For the past week, I’ve been making a blind contour self-portrait — drawing without looking at the page — each morning to warm up my diary.
If you look at the images in order, it looks like my face is re-arranging itself. I love that.
Sam Anderson, one of my favorite writers, wrote a wonderful Letter of Recommendation for blind contour drawing five years ago in the New York Times. (How in the hell did I miss that?)
He wrote of his frustrations with trying to draw in his adult life: “The problem, fundamentally, was one of control — I had too much of it, over too tiny a territory, and I wasn’t willing to surrender it. You can’t control your way out of control.”
(I’m thinking of Brian Eno’s control <–> surrender diagram that he likes to draw.)
Then an artist friend suggested to him he draw without looking at the page.
“For the first time in my adult life, I was genuinely surprised by something I had drawn.”
He later discovered that blind contour drawing is an old art school exercise:
Freshmen at art school are forced to draw blindly for hours. It’s the fastest way to break them out of old bad habits, to make them unlearn lifeless conventions. The goal of blind drawing is to really see the thing you’re looking at, to almost spiritually merge with it, rather than retreat into your mental image of it. Our brains are designed to simplify — to reduce the tumult of the world into order. Blind drawing trains us to stare at the chaos, to honor it. It is an act of meditation, as much as it is an artistic practice — a gateway to pure being. It forces us to study the world as it actually is.
I think a lot of people come to contour drawing in Betty Edwards’ classic book, Drawing on the Right Side of the Brain, but I actually prefer the way Kimon Nicolaïdes writes about it in his 1941 book, The Natural Way to Draw. (Edwards sort of waves away Nicolaïdes’ emphasis that “students imagine that they were touching the form as they drew,” but I find his multi-sensory emphasis much more convincing than her left brain / right brain explanation.)
Learning to draw is really a matter of learning to see — to see correctly — and that means a good deal more than merely looking with the eye.

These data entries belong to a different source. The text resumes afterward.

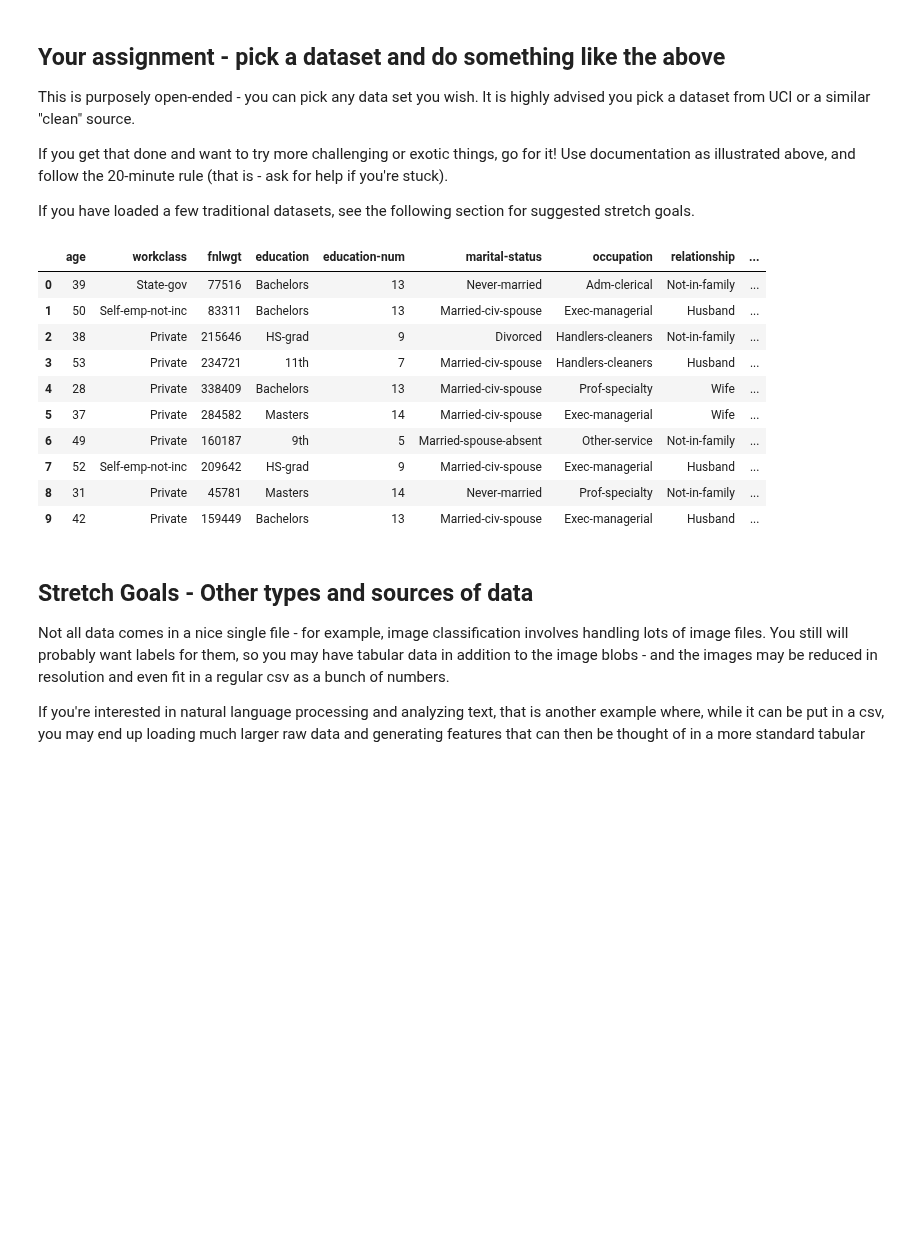
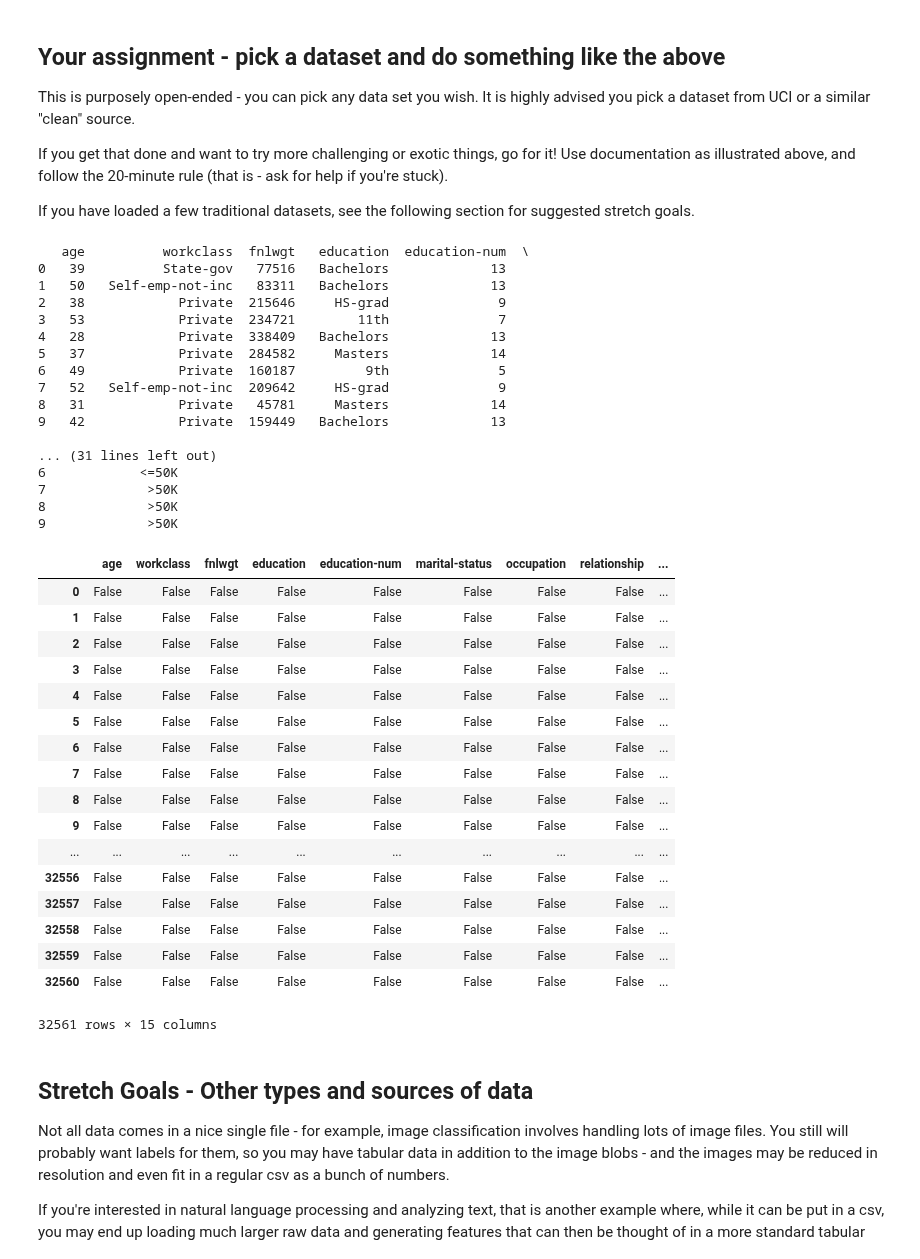
Before and after one commit to bloominstituteoftechnology/DS-Unit-1-Sprint-1-Dealing-With-Data, a Jupyter notebook: module2-loadingdata/LS_DS_112_Loading_Data.ipynb, the cells around one changed output. Cells and saved outputs as stored; diff of their text form; code cells hidden in the pictures; blank space fills up the shorter version.

```diff
--- a/module2-loadingdata/LS_DS_112_Loading_Data.ipynb
+++ b/module2-loadingdata/LS_DS_112_Loading_Data.ipynb
@@ -212,39 +212,65 @@ If you have loaded a few traditional datasets, see the following section for sug
 # %%
 # Examining the "adult" data census test, which contains some question marks.
 # Question marks were removed by comparing numpy arrays (though I also tried casting by string).
 # This did the trick.
 #
 
 
 import pandas as pd
 import seaborn as sns
 import matplotlib.pyplot as plt
 import numpy as np
 
 
 adult_url = "http://mlr.cs.umass.edu/ml/machine-learning-databases/adult/adult.data"
 
 col_names = ["age", "workclass", "fnlwgt", "education", "education-num", "marital-status", "occupation", "relationship", "race", "sex", "capital-gain", "capital-loss", "hours-per-week", "native-country", "native-country"]
 
 adult_data = pd.read_csv(adult_url, names=col_names)
 
 df = adult_data
 
 df_cleaned = df[(df.values != '?').all(axis=1)]
 
-df_cleaned.head(10)
+print(df_cleaned.head(10))
+
+df_cleaned.isnull()
 # %% [output]
+   age          workclass  fnlwgt   education  education-num  \
+0   39          State-gov   77516   Bachelors             13
+1   50   Self-emp-not-inc   83311   Bachelors             13
+2   38            Private  215646     HS-grad              9
+3   53            Private  234721        11th              7
+4   28            Private  338409   Bachelors             13
+5   37            Private  284582     Masters             14
+6   49            Private  160187         9th              5
+7   52   Self-emp-not-inc  209642     HS-grad              9
+8   31            Private   45781     Masters             14
+9   42            Private  159449   Bachelors             13
+
+... (31 lines left out)
+6            <=50K
+7             >50K
+8             >50K
+9             >50K
 |  | age | workclass | fnlwgt | education | education-num | marital-status | occupation | relationship | ... |
-| 0 | 39 | State-gov | 77516 | Bachelors | 13 | Never-married | Adm-clerical | Not-in-family | ... |
-| 1 | 50 | Self-emp-not-inc | 83311 | Bachelors | 13 | Married-civ-spouse | Exec-managerial | Husband | ... |
-| 2 | 38 | Private | 215646 | HS-grad | 9 | Divorced | Handlers-cleaners | Not-in-family | ... |
-| 3 | 53 | Private | 234721 | 11th | 7 | Married-civ-spouse | Handlers-cleaners | Husband | ... |
-| 4 | 28 | Private | 338409 | Bachelors | 13 | Married-civ-spouse | Prof-specialty | Wife | ... |
-| 5 | 37 | Private | 284582 | Masters | 14 | Married-civ-spouse | Exec-managerial | Wife | ... |
-| 6 | 49 | Private | 160187 | 9th | 5 | Married-spouse-absent | Other-service | Not-in-family | ... |
-| 7 | 52 | Self-emp-not-inc | 209642 | HS-grad | 9 | Married-civ-spouse | Exec-managerial | Husband | ... |
-| 8 | 31 | Private | 45781 | Masters | 14 | Never-married | Prof-specialty | Not-in-family | ... |
-| 9 | 42 | Private | 159449 | Bachelors | 13 | Married-civ-spouse | Exec-managerial | Husband | ... |
+| 0 | False | False | False | False | False | False | False | False | ... |
+| 1 | False | False | False | False | False | False | False | False | ... |
+| 2 | False | False | False | False | False | False | False | False | ... |
+| 3 | False | False | False | False | False | False | False | False | ... |
+| 4 | False | False | False | False | False | False | False | False | ... |
+| 5 | False | False | False | False | False | False | False | False | ... |
+| 6 | False | False | False | False | False | False | False | False | ... |
+| 7 | False | False | False | False | False | False | False | False | ... |
+| 8 | False | False | False | False | False | False | False | False | ... |
+| 9 | False | False | False | False | False | False | False | False | ... |
+| ... | ... | ... | ... | ... | ... | ... | ... | ... | ... |
+| 32556 | False | False | False | False | False | False | False | False | ... |
+| 32557 | False | False | False | False | False | False | False | False | ... |
+| 32558 | False | False | False | False | False | False | False | False | ... |
+| 32559 | False | False | False | False | False | False | False | False | ... |
+| 32560 | False | False | False | False | False | False | False | False | ... |
+32561 rows × 15 columns
 # %% [markdown]
 ## Stretch Goals - Other types and sources of data
 
```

The sort of ‘seeing’ I mean is an observation that utilizes as many of the five senses as can reach through the eye at one time. Although you use your eyes, you do not close up the other senses — rather, the reverse, because all the senses have a part in the sort of observation you are to make.
He tells the reader to sit close, learn forward, and sync up a point on the thing being drawn with the eye while simultaneously syncing up pencil to paper. “Imagine that your pencil point is touching the model instead of the paper. Without taking your eyes off the model, wait until you are convinced that the pencil is touching that point on the model upon which your eyes are fastened.” He says only then should you start to move your eye and pencil along the edges of the thing being drawn, slowly, slowly. “Be guided more by the sense of touch than by sight.”
This exercise should be done slowly, searchingly, sensitively. Take your time. Do not be too impatient or too quick. There is no point in finishing any one contour study. In fact, a contour study is not a thing that can be ‘finished.’ It is having a particular type of experience, which can continue as long as you have the patience to look.
If you’re looking for a way to loosen up and bring life to your drawings, try drawing without looking at the paper.